Martin Rinard

Data Structure Consistency

Data structure consistency is a core program correctness property. Errors that cause data structure corruptions can cause programs to produce incorrect results, crash, or infinite loop. Motivated by these issues, my research group pioneered two orthogonal data structure consistency techniques: data structure repair, which detects and repairs inconsistent data structures and data structure verification, which formally verifies that data structure implementations satisfy their specifications.

Our data structure repair research produced the first specification-driven data structure repair algorithms and systems. Our data structure verification research produced the first verification of fully functional correctness for linked data structures such as mutable lists, trees, graphs, and hash tables.

Data Structure Repair

Software errors (such as data structure implementation defects or memory errors in other components) and hardware errors can cause data structures in running programs to violate key data structure consistency properties. This violation can cause the program to produce unacceptable results or even fail. Our IEEE TSE 2006 paper presents techniques that repair the data structure, eliminate inconsistencies, and enable the system to continue to execute successfully. We have used our data structure repair system to repair inconsistent data structures and eliminate failures in a variety of applications, including an air-traffic control system, an open-source word processing system, and an interactive multiplayer game.

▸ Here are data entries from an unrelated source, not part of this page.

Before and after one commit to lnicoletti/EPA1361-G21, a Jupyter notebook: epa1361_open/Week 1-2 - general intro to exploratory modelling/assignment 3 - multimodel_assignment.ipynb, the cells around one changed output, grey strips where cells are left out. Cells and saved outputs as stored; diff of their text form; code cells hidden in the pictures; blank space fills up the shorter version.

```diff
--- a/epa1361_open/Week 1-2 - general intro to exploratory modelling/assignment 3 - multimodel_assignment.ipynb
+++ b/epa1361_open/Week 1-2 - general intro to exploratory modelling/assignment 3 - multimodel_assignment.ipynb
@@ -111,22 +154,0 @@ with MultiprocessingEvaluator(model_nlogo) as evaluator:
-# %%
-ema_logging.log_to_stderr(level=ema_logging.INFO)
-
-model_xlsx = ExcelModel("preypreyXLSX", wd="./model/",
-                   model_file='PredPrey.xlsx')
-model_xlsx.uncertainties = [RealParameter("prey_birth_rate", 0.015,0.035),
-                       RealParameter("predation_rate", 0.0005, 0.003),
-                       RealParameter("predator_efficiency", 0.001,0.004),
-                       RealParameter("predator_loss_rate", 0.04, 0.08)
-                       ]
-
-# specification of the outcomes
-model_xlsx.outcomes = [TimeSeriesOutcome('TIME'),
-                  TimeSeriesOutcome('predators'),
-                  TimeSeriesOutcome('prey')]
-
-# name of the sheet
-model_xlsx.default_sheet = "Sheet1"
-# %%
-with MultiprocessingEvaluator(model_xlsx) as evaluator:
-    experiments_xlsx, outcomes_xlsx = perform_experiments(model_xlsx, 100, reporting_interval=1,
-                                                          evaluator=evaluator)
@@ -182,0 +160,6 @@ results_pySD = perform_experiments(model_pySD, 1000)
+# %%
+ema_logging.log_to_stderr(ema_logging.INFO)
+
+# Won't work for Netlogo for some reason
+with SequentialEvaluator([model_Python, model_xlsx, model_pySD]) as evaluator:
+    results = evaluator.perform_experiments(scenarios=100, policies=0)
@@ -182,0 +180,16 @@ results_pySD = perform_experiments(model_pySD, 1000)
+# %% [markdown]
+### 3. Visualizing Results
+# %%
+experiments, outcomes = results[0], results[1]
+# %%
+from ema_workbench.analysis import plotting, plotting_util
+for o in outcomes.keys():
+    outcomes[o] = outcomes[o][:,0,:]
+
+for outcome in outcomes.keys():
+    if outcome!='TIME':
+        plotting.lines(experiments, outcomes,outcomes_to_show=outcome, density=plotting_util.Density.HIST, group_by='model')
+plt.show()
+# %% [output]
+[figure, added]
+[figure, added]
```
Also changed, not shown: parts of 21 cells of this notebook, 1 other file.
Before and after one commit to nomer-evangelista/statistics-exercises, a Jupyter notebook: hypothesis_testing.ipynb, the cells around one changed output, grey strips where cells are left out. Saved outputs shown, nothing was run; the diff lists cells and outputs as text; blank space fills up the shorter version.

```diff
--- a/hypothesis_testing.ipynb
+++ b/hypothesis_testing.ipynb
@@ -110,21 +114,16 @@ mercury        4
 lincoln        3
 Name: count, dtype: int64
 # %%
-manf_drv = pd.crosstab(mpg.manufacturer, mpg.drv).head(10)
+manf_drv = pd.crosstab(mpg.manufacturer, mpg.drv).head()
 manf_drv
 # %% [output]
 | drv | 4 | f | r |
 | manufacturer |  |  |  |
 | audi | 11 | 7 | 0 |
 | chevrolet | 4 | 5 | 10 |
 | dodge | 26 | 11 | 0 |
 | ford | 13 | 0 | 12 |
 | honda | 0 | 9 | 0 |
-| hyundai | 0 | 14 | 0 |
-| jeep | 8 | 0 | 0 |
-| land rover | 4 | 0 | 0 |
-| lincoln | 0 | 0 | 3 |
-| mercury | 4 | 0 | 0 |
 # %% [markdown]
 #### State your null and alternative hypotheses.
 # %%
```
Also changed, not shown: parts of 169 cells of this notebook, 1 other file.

Earlier versions of this research appeared in Our ICSE 2005 paper, our ISSRE 2003 paper, our OOPSLA 2003 paper, and our SMS 2003 paper. This research produced the first specification-driven data structure repair algorithms and systems.

Formal Verification of Data Structure Consistency

Our data structure verification research pioneered foundational techniques (such as integrated reasoning) for specifying and verifying data structure correctness, including the first verification of fully functional correctness for a range of linked data structures such as mutable lists, trees, graphs, and hash tables. In general, we are interested in two kinds of data structure consistency:

Two problems complicate the realization of this goal. The first problem is scalability - analyses that are capable of verifying our target class of sophisticated consistency requirements simply do not scale to sizable programs and there is little hope that they will ever do so.

The second problem is diversity. There is an enormous range of data structures with very different consistency properties. Consider, for example, a list and a hash table. The list consistency properties involve multiple objects linked together with pointers, while the hash table consistency properties involve arrays and array indices. These different kinds of properties require analyses that focus on very different kinds of basic properties.

We adopt a new perspective on the data structure consistency problem: we propose a technique that developers can use to apply multiple pluggable analyses to the same program, with each analysis applied to the modules for which it is appropriate. The key features of this technique include:

Together, these features enable the focused application of a full range of precise analyses to programs that contain multiple data structures encapsulated in multiple modules. They promote the development of a range of pluggable analyses that developers can deploy as necessary to verify important data structure consistency properties. Abstract sets enable different analyses to communicate and interoperate to verify properties that cross module boundaries to involve multiple data structures. Our approach supports the appropriately verified participation of objects in multiple data structures, including patterns in which objects migrate sequentially through different data structures and patterns in which objects participate in multiple data structures simultaneously.

This research produced the following systems: